Red NPN NOS transistor on the standard is the 2SD352 and on the TurboCharged is the Mullard OC140 or 950.

Purple is the Wima Film Capacitor and the CMC choke for power supply isolation and noise immunity.

Blue is the custom Precision Components 10K volume control.

Green is the input coupling capacitors and the 3 way switch 2x Mial and Mundorf MEvo Gold/Silver in Oil (Wima MKP10 on standard).

Orange is the output capacitor in this case the V-Cap 0.015uF ToneCap.

Note the light purple resistors (R2) and (R6, just north of the blue pot) Shinko Tantulum on the TurboCharged.

Neutrik mono TS connectors.

To the right of the 20 turn pot for biasing you can see (C5) Black Gate BGN HiQ bypass capacitor.

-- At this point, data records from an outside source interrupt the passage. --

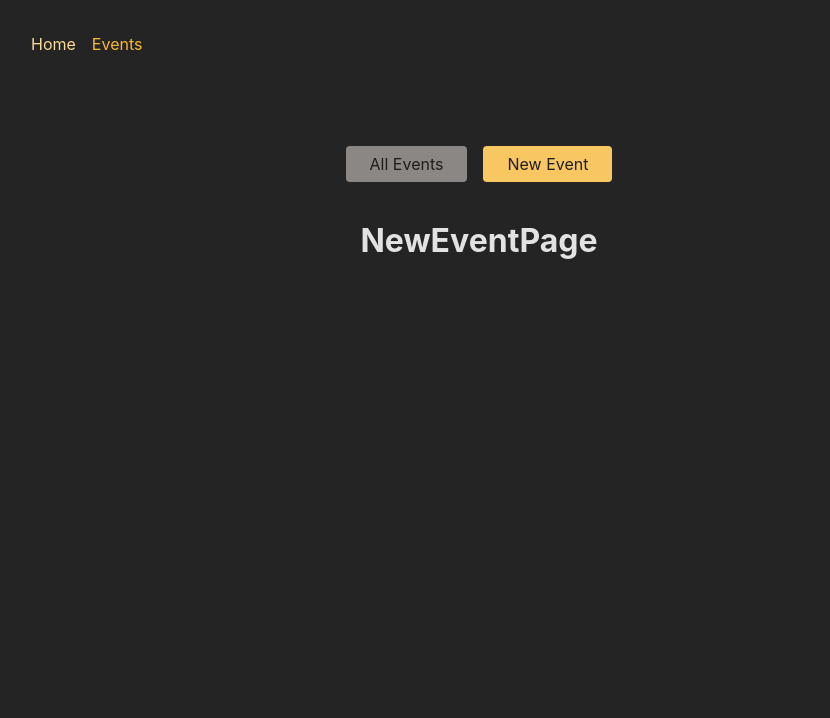
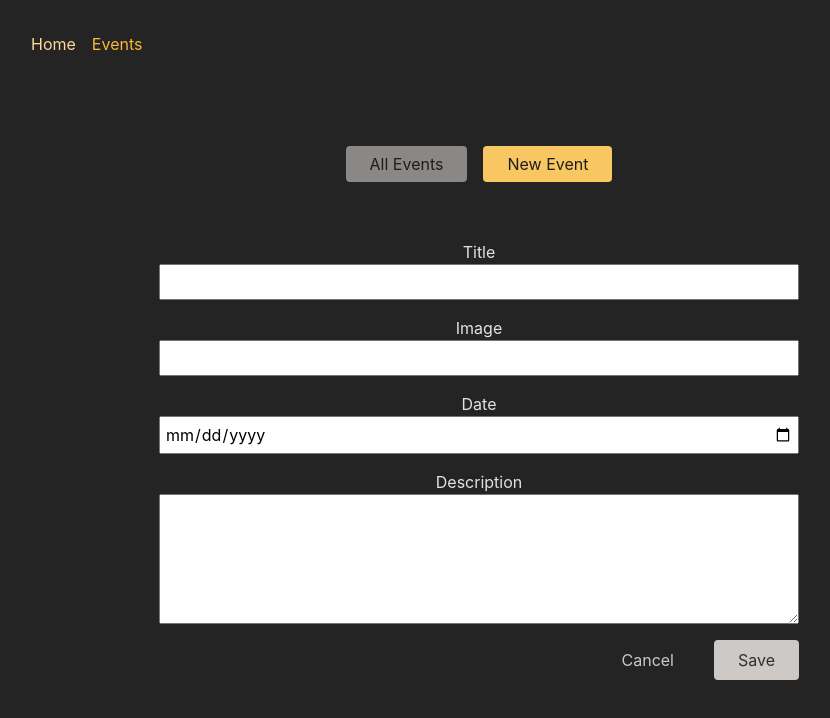
Before and after one commit to mohamedsaidumn/react-complete-guide-part-15, a React (Create React App) app in the folder frontend/: page /events/new in a window 1280 px wide. Shown: the top 718 px of the page, without its empty margins (161-991 px from the left). Built offline with nearby package versions, Linux system fonts and the light colour scheme.

Commit message:
use nested routes so you can use the same loader for children pages, but remember you get access to higher level loader by using using useRouterLoaderDate and provifing id of the route.

```diff
--- a/frontend/src/App.tsx
+++ b/frontend/src/App.tsx
@@ -28,11 +28,14 @@ const router = createBrowserRouter([
           },
           {
             path: ":eventId",
-            element: <EventDetailPage />,
+            id: "event-detail",
             loader: eventsDetailLoader,
+            children: [
+              { index: true, element: <EventDetailPage /> },
+              { path: "edit", element: <EditEventPage /> },
+            ],
           },
           { path: "new", element: <NewEventPage /> },
-          { path: ":eventId/edit", element: <EditEventPage /> },
         ],
       },
     ],
--- /dev/null
+++ b/frontend/src/components/EventForm.tsx
@@ -0,0 +1,70 @@
+import { useNavigate } from "react-router-dom";
+
+import classes from "./EventForm.module.css";
+import { Interface } from "readline";
+import { EventsType } from "../types";
+
+interface EventFormProps {
+  event?: EventsType;
+  method?: any;
+}
+function EventForm(props: EventFormProps) {
+  const { event, method } = props;
+  const navigate = useNavigate();
+  function cancelHandler() {
+    navigate("..");
+  }
+
+  return (
+    <form className={classes.form}>
+      <p>
+        <label htmlFor="title">Title</label>
+        <input
+          id="title"
+          type="text"
+          name="title"
+          required
+          defaultValue={event ? event.title : ""}
+        />
+      </p>
+      <p>
+        <label htmlFor="image">Image</label>
+        <input
+          id="image"
+          type="url"
+          name="image"
+          required
+          defaultValue={event ? event.image : ""}
+        />
+      </p>
+      <p>
+        <label htmlFor="date">Date</label>
+        <input
+          id="date"
+          type="date"
+          name="date"
+          required
+          defaultValue={event ? event.date : ""}
+        />
+      </p>
+      <p>
+        <label htmlFor="description">Description</label>
+        <textarea
+          id="description"
+          name="description"
+          rows={5}
+          required
+          defaultValue={event ? event.description : ""}
+        />
+      </p>
+      <div className={classes.actions}>
+        <button type="button" onClick={cancelHandler}>
+          Cancel
+        </button>
+        <button>Save</button>
+      </div>
+    </form>
+  );
+}
+
+export default EventForm;
--- a/frontend/src/components/EventItem.js
+++ b/frontend/src/components/EventItem.js
@@ -1,4 +1,5 @@
-import classes from './EventItem.module.css';
+import classes from "./EventItem.module.css";
+import { Link } from "react-router-dom";
 
 function EventItem({ event }) {
   function startDeleteHandler() {
@@ -12,7 +13,7 @@ function EventItem({ event }) {
       <time>{event.date}</time>
       <p>{event.description}</p>
       <menu className={classes.actions}>
-        <a href="edit">Edit</a>
+        <Link to="edit">Edit</Link>
         <button onClick={startDeleteHandler}>Delete</button>
       </menu>
     </article>
--- a/frontend/src/pages/EditEventPage.tsx
+++ b/frontend/src/pages/EditEventPage.tsx
@@ -1,5 +1,9 @@
+import { useRouteLoaderData } from "react-router-dom";
+import EventForm from "../components/EventForm";
+
 function EditEventPage() {
-  return <h1>EditEventPage</h1>;
+  const data: any = useRouteLoaderData("event-detail");
+  return <EventForm event={data.event} />;
 }
 
 export default EditEventPage;
--- a/frontend/src/pages/EventDetailPage.tsx
+++ b/frontend/src/pages/EventDetailPage.tsx
@@ -1,11 +1,11 @@
 import { Fragment } from "react";
 import { useParams } from "react-router-dom";
 import { json } from "react-router-dom";
-import { useLoaderData } from "react-router-dom";
+import { useRouteLoaderData } from "react-router-dom";
 import EventItem from "../components/EventItem";
 function EventDetailPage() {
   const params = useParams();
-  const data: any = useLoaderData();
+  const data: any = useRouteLoaderData("event-detail");
 
   return (
     <Fragment>
--- a/frontend/src/pages/NewEventPage.tsx
+++ b/frontend/src/pages/NewEventPage.tsx
@@ -1,5 +1,7 @@
+import EventForm from "../components/EventForm";
+
 function NewEventPage() {
-  return <h1>NewEventPage</h1>;
+  return <EventForm />;
 }
 
 export default NewEventPage;
```
Also changed, not shown: frontend/src/components/EventForm.js (deleted, +0 -39 lines).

The PCB’s are laid out with Aultium and use only rounded traces and have board shielding directives to make the design very quiet.